# Exercise directions
Reproduce every entry word for word.

# Provided records
------
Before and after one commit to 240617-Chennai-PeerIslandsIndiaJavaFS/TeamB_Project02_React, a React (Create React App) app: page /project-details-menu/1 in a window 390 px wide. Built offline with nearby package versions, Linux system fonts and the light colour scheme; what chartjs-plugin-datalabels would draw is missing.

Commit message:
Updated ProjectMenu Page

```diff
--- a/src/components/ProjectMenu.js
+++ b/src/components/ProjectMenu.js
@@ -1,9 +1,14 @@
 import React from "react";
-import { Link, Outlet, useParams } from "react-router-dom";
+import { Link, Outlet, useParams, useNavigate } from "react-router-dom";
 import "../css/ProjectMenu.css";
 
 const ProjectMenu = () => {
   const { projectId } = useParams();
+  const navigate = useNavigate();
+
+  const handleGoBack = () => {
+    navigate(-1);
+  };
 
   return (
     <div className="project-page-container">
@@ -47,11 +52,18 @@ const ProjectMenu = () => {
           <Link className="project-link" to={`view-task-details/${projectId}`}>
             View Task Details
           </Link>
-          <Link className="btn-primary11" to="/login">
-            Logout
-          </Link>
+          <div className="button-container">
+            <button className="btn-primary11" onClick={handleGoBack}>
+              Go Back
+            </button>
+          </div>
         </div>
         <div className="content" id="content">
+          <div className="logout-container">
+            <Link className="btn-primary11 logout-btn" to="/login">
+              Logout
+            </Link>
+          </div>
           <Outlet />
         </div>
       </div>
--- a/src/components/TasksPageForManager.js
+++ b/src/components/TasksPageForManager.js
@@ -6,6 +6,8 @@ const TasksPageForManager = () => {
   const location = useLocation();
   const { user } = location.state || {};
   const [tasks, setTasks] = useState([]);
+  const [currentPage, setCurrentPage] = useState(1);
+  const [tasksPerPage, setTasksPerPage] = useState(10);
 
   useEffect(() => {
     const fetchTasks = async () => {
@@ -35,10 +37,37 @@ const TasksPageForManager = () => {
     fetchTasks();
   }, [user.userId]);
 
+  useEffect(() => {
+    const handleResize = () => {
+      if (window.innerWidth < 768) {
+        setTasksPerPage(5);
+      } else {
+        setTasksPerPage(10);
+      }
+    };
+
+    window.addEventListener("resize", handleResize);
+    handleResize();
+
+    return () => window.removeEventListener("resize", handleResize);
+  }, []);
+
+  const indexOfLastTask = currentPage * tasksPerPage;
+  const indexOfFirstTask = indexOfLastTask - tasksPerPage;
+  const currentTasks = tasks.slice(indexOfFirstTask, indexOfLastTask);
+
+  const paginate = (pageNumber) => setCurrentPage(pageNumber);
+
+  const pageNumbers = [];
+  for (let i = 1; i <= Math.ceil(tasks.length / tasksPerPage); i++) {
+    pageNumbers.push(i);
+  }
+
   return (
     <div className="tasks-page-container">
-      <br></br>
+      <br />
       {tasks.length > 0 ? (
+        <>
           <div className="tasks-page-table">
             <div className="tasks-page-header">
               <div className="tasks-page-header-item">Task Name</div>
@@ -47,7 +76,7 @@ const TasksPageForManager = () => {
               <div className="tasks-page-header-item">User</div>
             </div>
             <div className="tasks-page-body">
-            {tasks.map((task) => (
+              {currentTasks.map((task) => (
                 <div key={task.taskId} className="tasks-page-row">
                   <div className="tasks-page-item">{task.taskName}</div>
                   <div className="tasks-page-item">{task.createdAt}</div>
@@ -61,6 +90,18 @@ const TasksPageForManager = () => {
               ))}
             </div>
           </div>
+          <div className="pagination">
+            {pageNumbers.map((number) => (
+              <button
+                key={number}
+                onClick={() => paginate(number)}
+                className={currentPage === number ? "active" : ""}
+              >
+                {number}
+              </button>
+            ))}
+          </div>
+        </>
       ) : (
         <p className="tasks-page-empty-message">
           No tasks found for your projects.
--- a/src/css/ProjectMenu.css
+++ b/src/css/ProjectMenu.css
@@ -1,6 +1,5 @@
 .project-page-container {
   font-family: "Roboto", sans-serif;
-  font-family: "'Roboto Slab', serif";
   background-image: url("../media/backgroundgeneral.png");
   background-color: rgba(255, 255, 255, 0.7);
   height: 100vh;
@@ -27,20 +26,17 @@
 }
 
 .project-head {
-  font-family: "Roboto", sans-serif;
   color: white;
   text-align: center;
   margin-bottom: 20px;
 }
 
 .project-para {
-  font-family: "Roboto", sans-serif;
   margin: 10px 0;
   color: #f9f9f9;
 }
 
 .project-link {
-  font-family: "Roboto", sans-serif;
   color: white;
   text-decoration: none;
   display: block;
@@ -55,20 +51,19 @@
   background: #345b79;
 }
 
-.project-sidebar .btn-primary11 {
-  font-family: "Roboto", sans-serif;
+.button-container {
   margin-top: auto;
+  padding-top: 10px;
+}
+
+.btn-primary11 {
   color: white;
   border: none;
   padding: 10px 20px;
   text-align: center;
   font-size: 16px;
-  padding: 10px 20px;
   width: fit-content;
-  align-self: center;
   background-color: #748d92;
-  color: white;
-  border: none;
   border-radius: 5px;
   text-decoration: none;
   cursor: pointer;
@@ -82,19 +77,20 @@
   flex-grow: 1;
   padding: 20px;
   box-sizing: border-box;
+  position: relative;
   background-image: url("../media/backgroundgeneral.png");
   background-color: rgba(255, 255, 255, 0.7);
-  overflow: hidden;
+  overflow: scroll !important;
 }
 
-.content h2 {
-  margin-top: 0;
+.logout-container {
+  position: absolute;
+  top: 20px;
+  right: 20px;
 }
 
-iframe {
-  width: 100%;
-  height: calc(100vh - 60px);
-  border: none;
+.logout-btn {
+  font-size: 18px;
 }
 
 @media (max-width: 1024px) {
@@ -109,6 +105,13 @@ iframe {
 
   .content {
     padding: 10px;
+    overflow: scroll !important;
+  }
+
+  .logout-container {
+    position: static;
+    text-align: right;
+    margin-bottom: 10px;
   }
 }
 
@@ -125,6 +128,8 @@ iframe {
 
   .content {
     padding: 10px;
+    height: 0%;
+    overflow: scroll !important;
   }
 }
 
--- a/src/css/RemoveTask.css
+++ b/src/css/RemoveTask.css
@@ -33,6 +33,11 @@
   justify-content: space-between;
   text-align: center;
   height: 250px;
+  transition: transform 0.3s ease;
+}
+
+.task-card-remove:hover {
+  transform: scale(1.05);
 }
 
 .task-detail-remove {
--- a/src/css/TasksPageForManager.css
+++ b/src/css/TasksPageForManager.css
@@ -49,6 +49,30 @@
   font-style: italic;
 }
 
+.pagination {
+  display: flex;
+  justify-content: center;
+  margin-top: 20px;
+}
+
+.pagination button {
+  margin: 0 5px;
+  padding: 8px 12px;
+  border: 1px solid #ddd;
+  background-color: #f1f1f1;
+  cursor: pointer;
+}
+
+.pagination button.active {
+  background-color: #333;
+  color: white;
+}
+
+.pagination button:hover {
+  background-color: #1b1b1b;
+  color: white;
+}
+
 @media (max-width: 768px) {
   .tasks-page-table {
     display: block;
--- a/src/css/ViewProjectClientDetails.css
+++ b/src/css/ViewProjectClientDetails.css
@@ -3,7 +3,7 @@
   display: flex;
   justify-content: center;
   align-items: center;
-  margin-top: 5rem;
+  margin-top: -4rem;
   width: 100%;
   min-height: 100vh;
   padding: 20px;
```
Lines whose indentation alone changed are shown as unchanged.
------
# Exercise answer
Before and after one commit to 240617-Chennai-PeerIslandsIndiaJavaFS/TeamB_Project02_React, a React (Create React App) app: page /project-details-menu/1 in a window 390 px wide. Built offline with nearby package versions, Linux system fonts and the light colour scheme; what chartjs-plugin-datalabels would draw is missing.

Commit message:
Updated ProjectMenu Page

```diff
--- a/src/components/ProjectMenu.js
+++ b/src/components/ProjectMenu.js
@@ -1,9 +1,14 @@
 import React from "react";
-import { Link, Outlet, useParams } from "react-router-dom";
+import { Link, Outlet, useParams, useNavigate } from "react-router-dom";
 import "../css/ProjectMenu.css";
 
 const ProjectMenu = () => {
   const { projectId } = useParams();
+  const navigate = useNavigate();
+
+  const handleGoBack = () => {
+    navigate(-1);
+  };
 
   return (
     <div className="project-page-container">
@@ -47,11 +52,18 @@ const ProjectMenu = () => {
           <Link className="project-link" to={`view-task-details/${projectId}`}>
             View Task Details
           </Link>
-          <Link className="btn-primary11" to="/login">
-            Logout
-          </Link>
+          <div className="button-container">
+            <button className="btn-primary11" onClick={handleGoBack}>
+              Go Back
+            </button>
+          </div>
         </div>
         <div className="content" id="content">
+          <div className="logout-container">
+            <Link className="btn-primary11 logout-btn" to="/login">
+              Logout
+            </Link>
+          </div>
           <Outlet />
         </div>
       </div>
--- a/src/components/TasksPageForManager.js
+++ b/src/components/TasksPageForManager.js
@@ -6,6 +6,8 @@ const TasksPageForManager = () => {
   const location = useLocation();
   const { user } = location.state || {};
   const [tasks, setTasks] = useState([]);
+  const [currentPage, setCurrentPage] = useState(1);
+  const [tasksPerPage, setTasksPerPage] = useState(10);
 
   useEffect(() => {
     const fetchTasks = async () => {
@@ -35,10 +37,37 @@ const TasksPageForManager = () => {
     fetchTasks();
   }, [user.userId]);
 
+  useEffect(() => {
+    const handleResize = () => {
+      if (window.innerWidth < 768) {
+        setTasksPerPage(5);
+      } else {
+        setTasksPerPage(10);
+      }
+    };
+
+    window.addEventListener("resize", handleResize);
+    handleResize();
+
+    return () => window.removeEventListener("resize", handleResize);
+  }, []);
+
+  const indexOfLastTask = currentPage * tasksPerPage;
+  const indexOfFirstTask = indexOfLastTask - tasksPerPage;
+  const currentTasks = tasks.slice(indexOfFirstTask, indexOfLastTask);
+
+  const paginate = (pageNumber) => setCurrentPage(pageNumber);
+
+  const pageNumbers = [];
+  for (let i = 1; i <= Math.ceil(tasks.length / tasksPerPage); i++) {
+    pageNumbers.push(i);
+  }
+
   return (
     <div className="tasks-page-container">
-      <br></br>
+      <br />
       {tasks.length > 0 ? (
+        <>
           <div className="tasks-page-table">
             <div className="tasks-page-header">
               <div className="tasks-page-header-item">Task Name</div>
@@ -47,7 +76,7 @@ const TasksPageForManager = () => {
               <div className="tasks-page-header-item">User</div>
             </div>
             <div className="tasks-page-body">
-            {tasks.map((task) => (
+              {currentTasks.map((task) => (
                 <div key={task.taskId} className="tasks-page-row">
                   <div className="tasks-page-item">{task.taskName}</div>
                   <div className="tasks-page-item">{task.createdAt}</div>
@@ -61,6 +90,18 @@ const TasksPageForManager = () => {
               ))}
             </div>
           </div>
+          <div className="pagination">
+            {pageNumbers.map((number) => (
+              <button
+                key={number}
+                onClick={() => paginate(number)}
+                className={currentPage === number ? "active" : ""}
+              >
+                {number}
+              </button>
+            ))}
+          </div>
+        </>
       ) : (
         <p className="tasks-page-empty-message">
           No tasks found for your projects.
--- a/src/css/ProjectMenu.css
+++ b/src/css/ProjectMenu.css
@@ -1,6 +1,5 @@
 .project-page-container {
   font-family: "Roboto", sans-serif;
-  font-family: "'Roboto Slab', serif";
   background-image: url("../media/backgroundgeneral.png");
   background-color: rgba(255, 255, 255, 0.7);
   height: 100vh;
@@ -27,20 +26,17 @@
 }
 
 .project-head {
-  font-family: "Roboto", sans-serif;
   color: white;
   text-align: center;
   margin-bottom: 20px;
 }
 
 .project-para {
-  font-family: "Roboto", sans-serif;
   margin: 10px 0;
   color: #f9f9f9;
 }
 
 .project-link {
-  font-family: "Roboto", sans-serif;
   color: white;
   text-decoration: none;
   display: block;
@@ -55,20 +51,19 @@
   background: #345b79;
 }
 
-.project-sidebar .btn-primary11 {
-  font-family: "Roboto", sans-serif;
+.button-container {
   margin-top: auto;
+  padding-top: 10px;
+}
+
+.btn-primary11 {
   color: white;
   border: none;
   padding: 10px 20px;
   text-align: center;
   font-size: 16px;
-  padding: 10px 20px;
   width: fit-content;
-  align-self: center;
   background-color: #748d92;
-  color: white;
-  border: none;
   border-radius: 5px;
   text-decoration: none;
   cursor: pointer;
@@ -82,19 +77,20 @@
   flex-grow: 1;
   padding: 20px;
   box-sizing: border-box;
+  position: relative;
   background-image: url("../media/backgroundgeneral.png");
   background-color: rgba(255, 255, 255, 0.7);
-  overflow: hidden;
+  overflow: scroll !important;
 }
 
-.content h2 {
-  margin-top: 0;
+.logout-container {
+  position: absolute;
+  top: 20px;
+  right: 20px;
 }
 
-iframe {
-  width: 100%;
-  height: calc(100vh - 60px);
-  border: none;
+.logout-btn {
+  font-size: 18px;
 }
 
 @media (max-width: 1024px) {
@@ -109,6 +105,13 @@ iframe {
 
   .content {
     padding: 10px;
+    overflow: scroll !important;
+  }
+
+  .logout-container {
+    position: static;
+    text-align: right;
+    margin-bottom: 10px;
   }
 }
 
@@ -125,6 +128,8 @@ iframe {
 
   .content {
     padding: 10px;
+    height: 0%;
+    overflow: scroll !important;
   }
 }
 
--- a/src/css/RemoveTask.css
+++ b/src/css/RemoveTask.css
@@ -33,6 +33,11 @@
   justify-content: space-between;
   text-align: center;
   height: 250px;
+  transition: transform 0.3s ease;
+}
+
+.task-card-remove:hover {
+  transform: scale(1.05);
 }
 
 .task-detail-remove {
--- a/src/css/TasksPageForManager.css
+++ b/src/css/TasksPageForManager.css
@@ -49,6 +49,30 @@
   font-style: italic;
 }
 
+.pagination {
+  display: flex;
+  justify-content: center;
+  margin-top: 20px;
+}
+
+.pagination button {
+  margin: 0 5px;
+  padding: 8px 12px;
+  border: 1px solid #ddd;
+  background-color: #f1f1f1;
+  cursor: pointer;
+}
+
+.pagination button.active {
+  background-color: #333;
+  color: white;
+}
+
+.pagination button:hover {
+  background-color: #1b1b1b;
+  color: white;
+}
+
 @media (max-width: 768px) {
   .tasks-page-table {
     display: block;
--- a/src/css/ViewProjectClientDetails.css
+++ b/src/css/ViewProjectClientDetails.css
@@ -3,7 +3,7 @@
   display: flex;
   justify-content: center;
   align-items: center;
-  margin-top: 5rem;
+  margin-top: -4rem;
   width: 100%;
   min-height: 100vh;
   padding: 20px;
```
Lines whose indentation alone changed are shown as unchanged.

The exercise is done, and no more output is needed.